He's a fake, a phony, a liar, a charlatan, a villain, an embarrasment to the literary world, a millstone around the neck of anyone who attempts to sell a true memoir in the next few years, and generally a cheap excuse for a national media figure, even in this country.

Look, I'm sorry he was an addict, and I'm sincerely glad that he's overcome his addictions. But how exactly that justifies his use of made-up characters and situations in a supposedly true piece of writing (particularly one that was meant to help people in his situation) is beyond me. I've actually heard seemingly reputable people, when asked to defend Frey, resort to saying "well, he was an addict, so whatever he did is fine." Let me summon up all my scholarly and literary muster to answer: Fuck off with that shit.

Also, as someone who aspires to write non-fiction, and who has written small-scale stuff in the past, let me just say this: we who write non-fiction bust our asses to get the facts straight. It's really the most obviously laborious part of our labor; writing would be a lot more fun if we didn't have to sift through notecards of slowly-gathered information from old newspapers, interviews and such. In other words, we could just make the shit up. But we don't, nor do most of the people whose books can be found with the word "Non-Fiction" typed on the back. You know why? Because we try to be fucking professionals. Memoir-ists, moreover, try to be as honest with their audience as possible. Without getting, oh I don't know, truthful on your ass, the truest beauty of memoir is in its ability to authenticate the audience's experience by reflecting it off the author's. In a book about addiction and criminal behavior, this is amplified: nobody wants to believe that Frey made any of it up, because (like Fox Mulder) we want to believe him, because it's all so embarassing to talk about in the first place. For us who want to publish books at some point, the fact that a publisher dumped thousands of dollars in this guy's lap - and no doubt passed on several other books because of it - is fucking nauseating.

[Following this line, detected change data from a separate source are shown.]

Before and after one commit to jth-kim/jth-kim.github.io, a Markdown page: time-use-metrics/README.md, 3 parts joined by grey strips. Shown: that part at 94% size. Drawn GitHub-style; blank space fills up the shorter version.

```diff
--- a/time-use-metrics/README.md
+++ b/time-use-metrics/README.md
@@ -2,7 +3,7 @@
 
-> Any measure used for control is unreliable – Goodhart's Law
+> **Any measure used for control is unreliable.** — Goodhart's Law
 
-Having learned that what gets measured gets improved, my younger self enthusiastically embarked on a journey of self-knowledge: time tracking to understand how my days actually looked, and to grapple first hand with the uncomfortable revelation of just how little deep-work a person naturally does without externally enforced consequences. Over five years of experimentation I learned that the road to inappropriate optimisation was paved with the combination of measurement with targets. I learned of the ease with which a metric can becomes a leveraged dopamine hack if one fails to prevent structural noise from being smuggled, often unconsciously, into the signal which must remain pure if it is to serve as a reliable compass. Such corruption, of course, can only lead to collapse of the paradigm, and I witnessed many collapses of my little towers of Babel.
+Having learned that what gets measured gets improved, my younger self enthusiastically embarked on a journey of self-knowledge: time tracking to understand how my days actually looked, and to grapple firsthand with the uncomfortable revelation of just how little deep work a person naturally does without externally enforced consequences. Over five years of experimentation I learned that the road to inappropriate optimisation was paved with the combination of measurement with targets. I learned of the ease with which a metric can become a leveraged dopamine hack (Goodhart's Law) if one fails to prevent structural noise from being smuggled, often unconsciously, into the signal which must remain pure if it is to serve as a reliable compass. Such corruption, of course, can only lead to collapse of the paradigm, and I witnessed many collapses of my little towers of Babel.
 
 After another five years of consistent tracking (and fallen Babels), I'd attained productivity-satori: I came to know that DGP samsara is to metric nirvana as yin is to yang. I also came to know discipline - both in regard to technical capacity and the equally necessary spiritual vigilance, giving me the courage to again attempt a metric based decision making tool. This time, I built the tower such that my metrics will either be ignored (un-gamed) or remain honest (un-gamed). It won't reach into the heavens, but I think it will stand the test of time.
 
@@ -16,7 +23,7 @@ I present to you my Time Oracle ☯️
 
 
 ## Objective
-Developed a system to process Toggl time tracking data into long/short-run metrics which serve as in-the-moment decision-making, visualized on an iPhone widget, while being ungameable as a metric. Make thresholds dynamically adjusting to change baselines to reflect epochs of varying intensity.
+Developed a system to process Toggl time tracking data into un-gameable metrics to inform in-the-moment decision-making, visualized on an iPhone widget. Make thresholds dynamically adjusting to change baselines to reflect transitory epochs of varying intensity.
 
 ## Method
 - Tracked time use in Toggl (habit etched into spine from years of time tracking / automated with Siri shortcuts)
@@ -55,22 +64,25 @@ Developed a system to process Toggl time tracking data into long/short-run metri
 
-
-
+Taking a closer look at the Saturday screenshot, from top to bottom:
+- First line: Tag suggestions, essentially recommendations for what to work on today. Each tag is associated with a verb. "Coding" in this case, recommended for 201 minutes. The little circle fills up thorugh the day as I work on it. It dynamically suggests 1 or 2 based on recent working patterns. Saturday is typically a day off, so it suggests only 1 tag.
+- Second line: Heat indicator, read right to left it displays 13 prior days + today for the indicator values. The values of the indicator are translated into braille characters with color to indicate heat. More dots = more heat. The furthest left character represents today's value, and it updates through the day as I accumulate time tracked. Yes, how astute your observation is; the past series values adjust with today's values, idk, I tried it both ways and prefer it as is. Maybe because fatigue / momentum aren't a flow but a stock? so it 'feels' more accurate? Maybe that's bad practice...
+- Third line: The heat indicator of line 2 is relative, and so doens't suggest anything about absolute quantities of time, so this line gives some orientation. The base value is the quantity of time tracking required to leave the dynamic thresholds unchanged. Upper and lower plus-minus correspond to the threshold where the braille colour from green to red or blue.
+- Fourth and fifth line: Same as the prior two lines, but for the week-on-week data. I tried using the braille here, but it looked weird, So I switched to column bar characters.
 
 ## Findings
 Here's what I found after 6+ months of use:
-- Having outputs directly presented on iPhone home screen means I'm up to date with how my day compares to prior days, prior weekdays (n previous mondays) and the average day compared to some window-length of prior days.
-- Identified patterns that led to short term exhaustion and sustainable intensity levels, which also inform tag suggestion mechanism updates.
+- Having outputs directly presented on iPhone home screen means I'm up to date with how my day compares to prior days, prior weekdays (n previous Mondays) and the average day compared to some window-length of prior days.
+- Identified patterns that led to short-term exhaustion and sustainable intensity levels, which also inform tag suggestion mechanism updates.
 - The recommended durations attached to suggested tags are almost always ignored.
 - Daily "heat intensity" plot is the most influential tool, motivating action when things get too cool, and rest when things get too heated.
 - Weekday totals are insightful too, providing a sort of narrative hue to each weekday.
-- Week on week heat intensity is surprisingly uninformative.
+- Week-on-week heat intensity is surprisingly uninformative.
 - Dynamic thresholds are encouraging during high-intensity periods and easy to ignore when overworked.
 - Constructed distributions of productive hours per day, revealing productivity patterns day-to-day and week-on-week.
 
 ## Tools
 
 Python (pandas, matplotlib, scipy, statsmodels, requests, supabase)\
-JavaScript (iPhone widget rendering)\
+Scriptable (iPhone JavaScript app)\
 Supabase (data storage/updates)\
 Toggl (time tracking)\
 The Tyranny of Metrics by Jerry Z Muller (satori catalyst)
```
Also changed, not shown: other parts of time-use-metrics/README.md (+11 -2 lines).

One other thing: doesn't this seem generally symptomatic of a larger tendendcy in our culture to ignore factual truth in the favor of whatever sounds better, looks better, feels better, or is just spoken loud enough? It's that whole "truthiness" thing that Frank Rich and Stephen Colbert are getting at, but the Frey thing, for me, has added a new dimension . In this case, we found out that Frey didn't tell the truth, and publicly lied about it for 2-and-a-half years, and then were forced to listen to defenders tell us that it didn't matter because of Frey's personal experience. This excuse has potentially unending use. I'm gonna start using it tomorrow, in fact: "Yeah, I know I told you I was gonna write that review for your magazine, but I didn't, because I'm generally kind of a lazy sod. What do you mean you're unhappy? What about James Frey?"

I'm thankful, honestly, that the majority of response to the whole Frey debacle has been more in line (though probably less profane) than my particular tirade. Oprah deserves major props for calling his ass out on her show, and for - more importantly - taking the publisher to task as well. After the bad dream that was her initial response, her apology and subsequent dressing-down of Frey felt like sweet, righteous vindication. I do ultimately have faith in the audience, and I hope that this will ultimately - even if only through fear and embarrasment - make the literary world better. But I don't know.

Alright, enough about this shit. People keep dying in this goddamn war, New Orleans is gonna lose 80% of its black population, our education and health systems are in the toilet, the fuckin bird flu's gonna kill us all, Wilson Pickett and Nellie McKay died in the same week, and I can't stop myself from watching CELEBRITY FIT CLUB or AMERICAN IDOL...and I just spent a half-an-hour writing about James Frey. Fuck me.

Hey, cheer up. Here, go look at this video of Janet Reno singing "Respect" and have a laugh:

On the box right now: Josh Turner, YOUR MAN. At least country music is still about "three chords and the truth"...


Dove With Claws [4:45 PM]